EXERCISE INSTRUCTIONS:
Pull every line containing "average" from the entries.

——————————

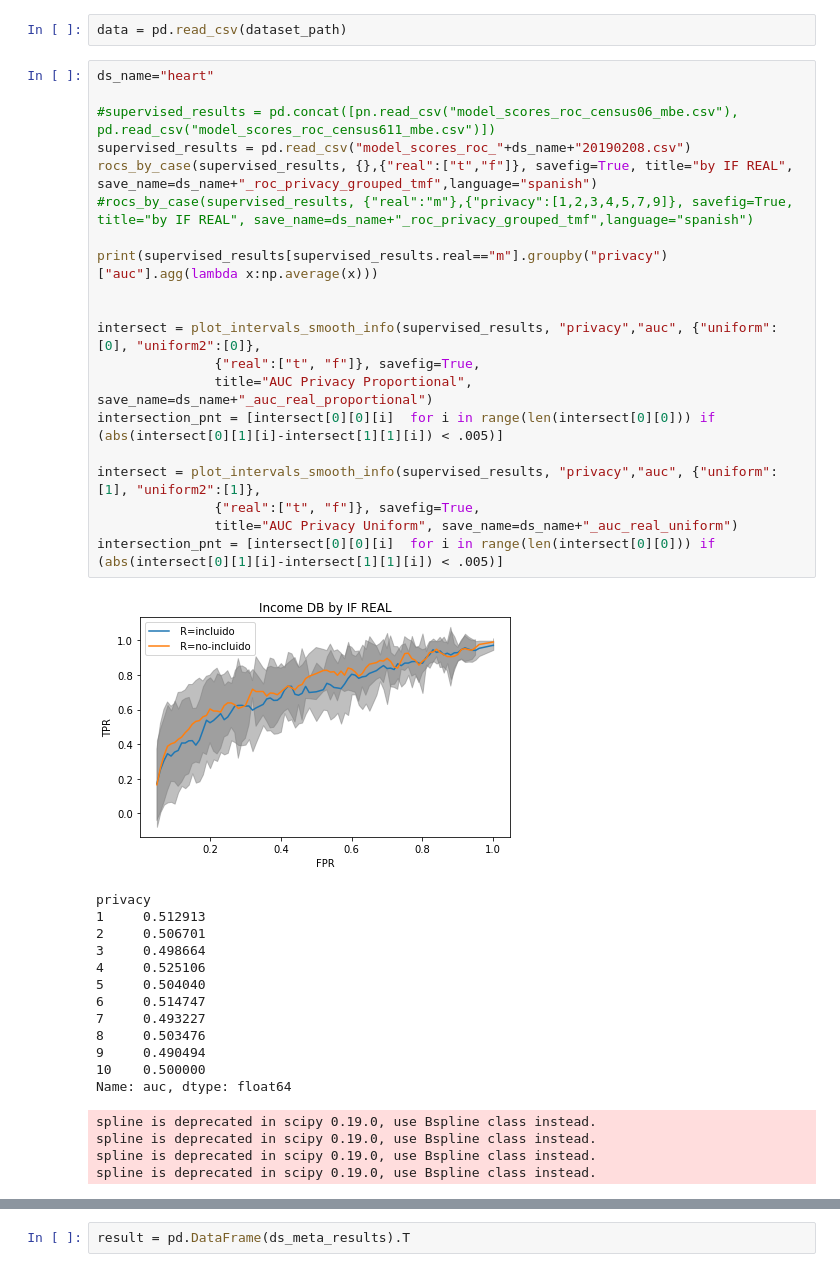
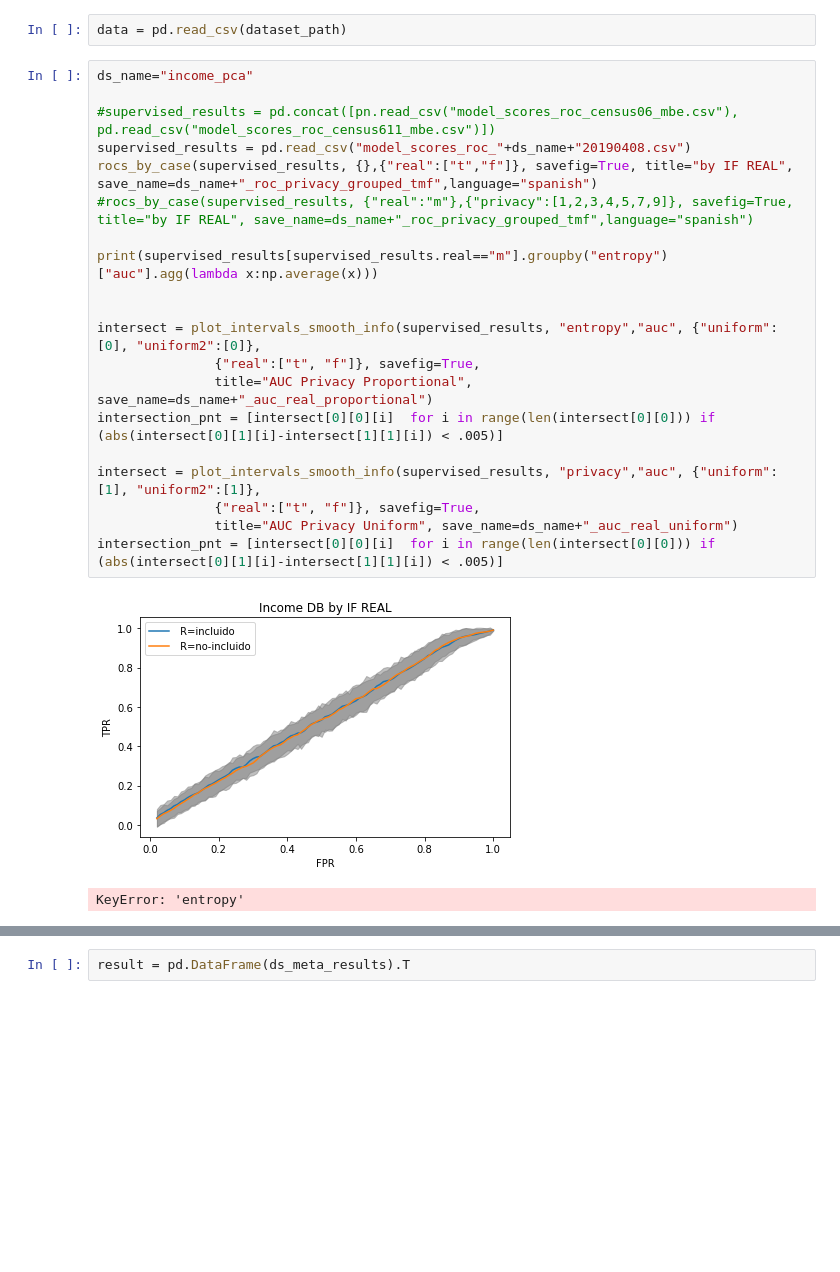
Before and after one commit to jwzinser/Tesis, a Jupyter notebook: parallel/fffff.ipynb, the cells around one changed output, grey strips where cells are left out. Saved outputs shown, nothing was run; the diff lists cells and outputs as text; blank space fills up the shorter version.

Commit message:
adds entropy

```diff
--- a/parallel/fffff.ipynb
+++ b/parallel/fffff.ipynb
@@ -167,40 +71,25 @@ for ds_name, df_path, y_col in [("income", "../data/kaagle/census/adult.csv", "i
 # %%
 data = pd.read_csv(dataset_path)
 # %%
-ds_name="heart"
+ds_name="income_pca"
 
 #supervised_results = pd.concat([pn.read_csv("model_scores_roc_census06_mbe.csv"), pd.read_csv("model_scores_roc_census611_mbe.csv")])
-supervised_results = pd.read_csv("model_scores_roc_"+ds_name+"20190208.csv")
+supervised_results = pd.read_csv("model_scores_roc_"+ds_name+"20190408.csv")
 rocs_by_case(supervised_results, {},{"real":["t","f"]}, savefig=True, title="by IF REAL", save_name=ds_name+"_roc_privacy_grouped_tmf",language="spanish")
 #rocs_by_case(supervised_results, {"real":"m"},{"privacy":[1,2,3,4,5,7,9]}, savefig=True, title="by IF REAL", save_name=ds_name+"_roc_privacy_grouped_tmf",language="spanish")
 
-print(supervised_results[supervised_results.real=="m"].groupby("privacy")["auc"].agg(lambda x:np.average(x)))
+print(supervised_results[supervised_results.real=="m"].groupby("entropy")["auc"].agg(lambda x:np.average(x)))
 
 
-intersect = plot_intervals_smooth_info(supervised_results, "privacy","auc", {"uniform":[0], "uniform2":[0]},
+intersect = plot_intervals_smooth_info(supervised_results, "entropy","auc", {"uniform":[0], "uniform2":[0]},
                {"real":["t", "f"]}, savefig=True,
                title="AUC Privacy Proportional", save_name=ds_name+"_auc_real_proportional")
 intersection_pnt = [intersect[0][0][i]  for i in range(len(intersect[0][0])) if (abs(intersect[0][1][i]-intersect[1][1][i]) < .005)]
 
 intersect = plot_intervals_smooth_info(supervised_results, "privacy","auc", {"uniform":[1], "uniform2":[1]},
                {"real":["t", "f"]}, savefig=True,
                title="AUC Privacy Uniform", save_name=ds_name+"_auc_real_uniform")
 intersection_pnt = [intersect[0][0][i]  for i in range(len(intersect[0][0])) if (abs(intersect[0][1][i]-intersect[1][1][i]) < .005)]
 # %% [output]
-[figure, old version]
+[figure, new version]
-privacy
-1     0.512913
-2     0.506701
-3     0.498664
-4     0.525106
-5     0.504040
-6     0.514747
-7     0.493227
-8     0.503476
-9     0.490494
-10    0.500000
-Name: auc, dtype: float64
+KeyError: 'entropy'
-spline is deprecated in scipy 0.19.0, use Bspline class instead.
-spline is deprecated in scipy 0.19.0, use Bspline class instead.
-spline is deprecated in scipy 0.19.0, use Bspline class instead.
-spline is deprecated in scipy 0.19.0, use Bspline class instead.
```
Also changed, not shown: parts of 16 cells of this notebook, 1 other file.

——————————

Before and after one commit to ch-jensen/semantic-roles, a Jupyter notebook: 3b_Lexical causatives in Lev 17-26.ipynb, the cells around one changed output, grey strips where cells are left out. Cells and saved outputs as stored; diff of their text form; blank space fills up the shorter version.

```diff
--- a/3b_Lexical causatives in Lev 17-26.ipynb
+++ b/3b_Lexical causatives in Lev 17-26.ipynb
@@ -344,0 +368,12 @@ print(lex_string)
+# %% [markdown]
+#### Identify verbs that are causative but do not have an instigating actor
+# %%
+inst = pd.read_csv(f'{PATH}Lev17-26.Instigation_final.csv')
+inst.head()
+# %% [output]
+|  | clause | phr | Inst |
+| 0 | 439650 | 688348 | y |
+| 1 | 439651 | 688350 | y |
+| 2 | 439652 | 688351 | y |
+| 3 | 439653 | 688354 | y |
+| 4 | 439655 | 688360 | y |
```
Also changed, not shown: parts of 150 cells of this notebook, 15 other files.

——————————

ANSWER:
-print(supervised_results[supervised_results.real=="m"].groupby("privacy")["auc"].agg(lambda x:np.average(x)))
+print(supervised_results[supervised_results.real=="m"].groupby("entropy")["auc"].agg(lambda x:np.average(x)))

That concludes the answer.